ASSIGNED TASK.
Word for word, restate the data that follows, omitting the images.

TASK DATA Block Start

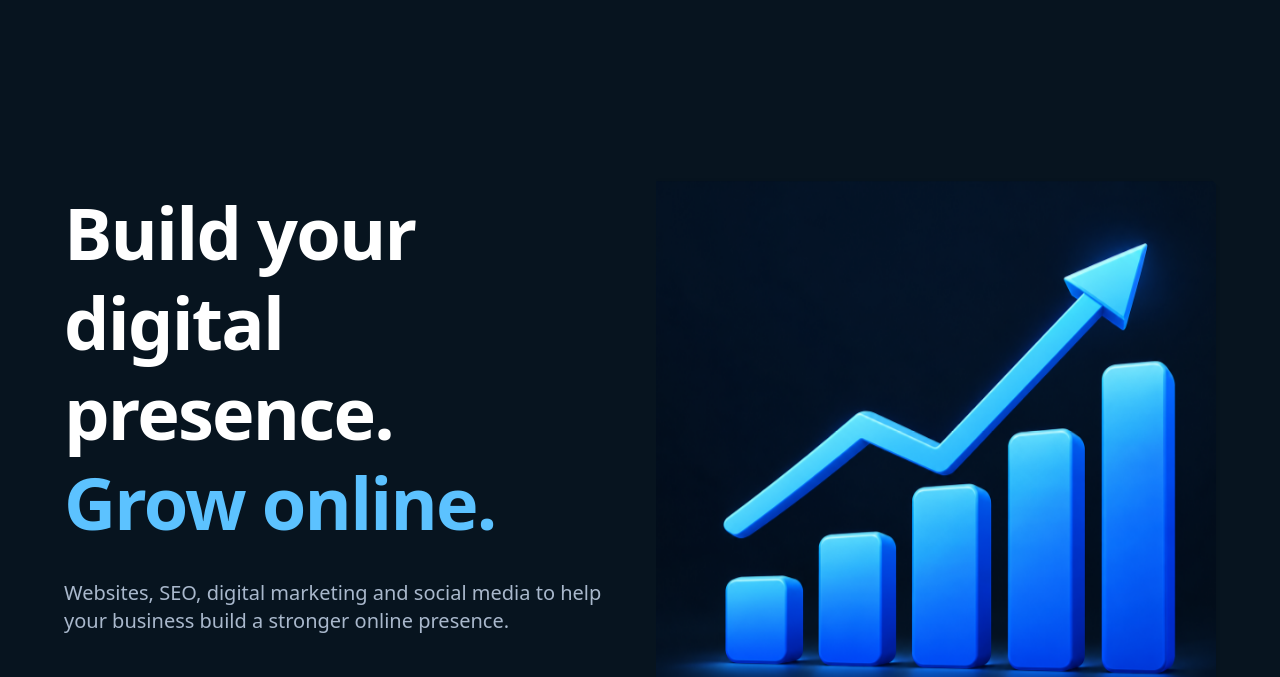
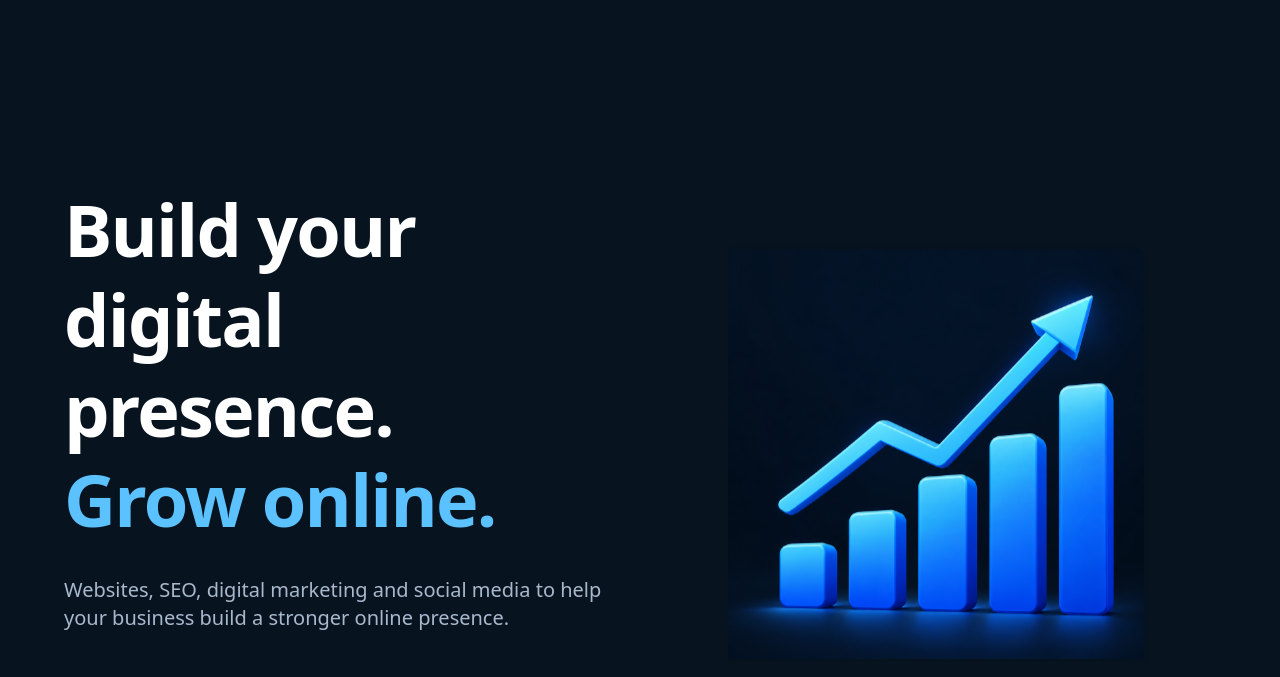
Before and after one commit to rajatthakur17/SKYONITSOLUTIONS, an Astro site: page / in a window 1280 px wide. Shown: the part 72-749 px from the top of the page. Built offline with nearby package versions, Linux system fonts and the light colour scheme; Astro itself is replaced by a stand-in of ours.

Commit message:
icon fix

```diff
--- a/src/components/sections/Hero.astro
+++ b/src/components/sections/Hero.astro
@@ -27,8 +27,8 @@ import growthIcon from '../../assets/growth-icon.png';
     </div>
 
     <!-- RIGHT: Growth Graphic (Animated Raster) -->
-    <div class="w-full max-w-[28rem] mx-auto lg:max-w-none lg:ml-auto flex justify-center lg:justify-end">
-      <div class="hero-graphic-container">
+    <div class="w-full max-w-[20rem] mx-auto lg:max-w-[26rem] flex justify-center">
+      <div class="hero-graphic-container w-full">
         <Image
           src={growthIcon}
           alt="SKYON Business Growth Graphic"
```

TASK DATA Block End

TASK RESULT.
Before and after one commit to rajatthakur17/SKYONITSOLUTIONS, an Astro site: page / in a window 1280 px wide. Shown: the part 72-749 px from the top of the page. Built offline with nearby package versions, Linux system fonts and the light colour scheme; Astro itself is replaced by a stand-in of ours.

Commit message:
icon fix

```diff
--- a/src/components/sections/Hero.astro
+++ b/src/components/sections/Hero.astro
@@ -27,8 +27,8 @@ import growthIcon from '../../assets/growth-icon.png';
     </div>
 
     <!-- RIGHT: Growth Graphic (Animated Raster) -->
-    <div class="w-full max-w-[28rem] mx-auto lg:max-w-none lg:ml-auto flex justify-center lg:justify-end">
-      <div class="hero-graphic-container">
+    <div class="w-full max-w-[20rem] mx-auto lg:max-w-[26rem] flex justify-center">
+      <div class="hero-graphic-container w-full">
         <Image
           src={growthIcon}
           alt="SKYON Business Growth Graphic"
```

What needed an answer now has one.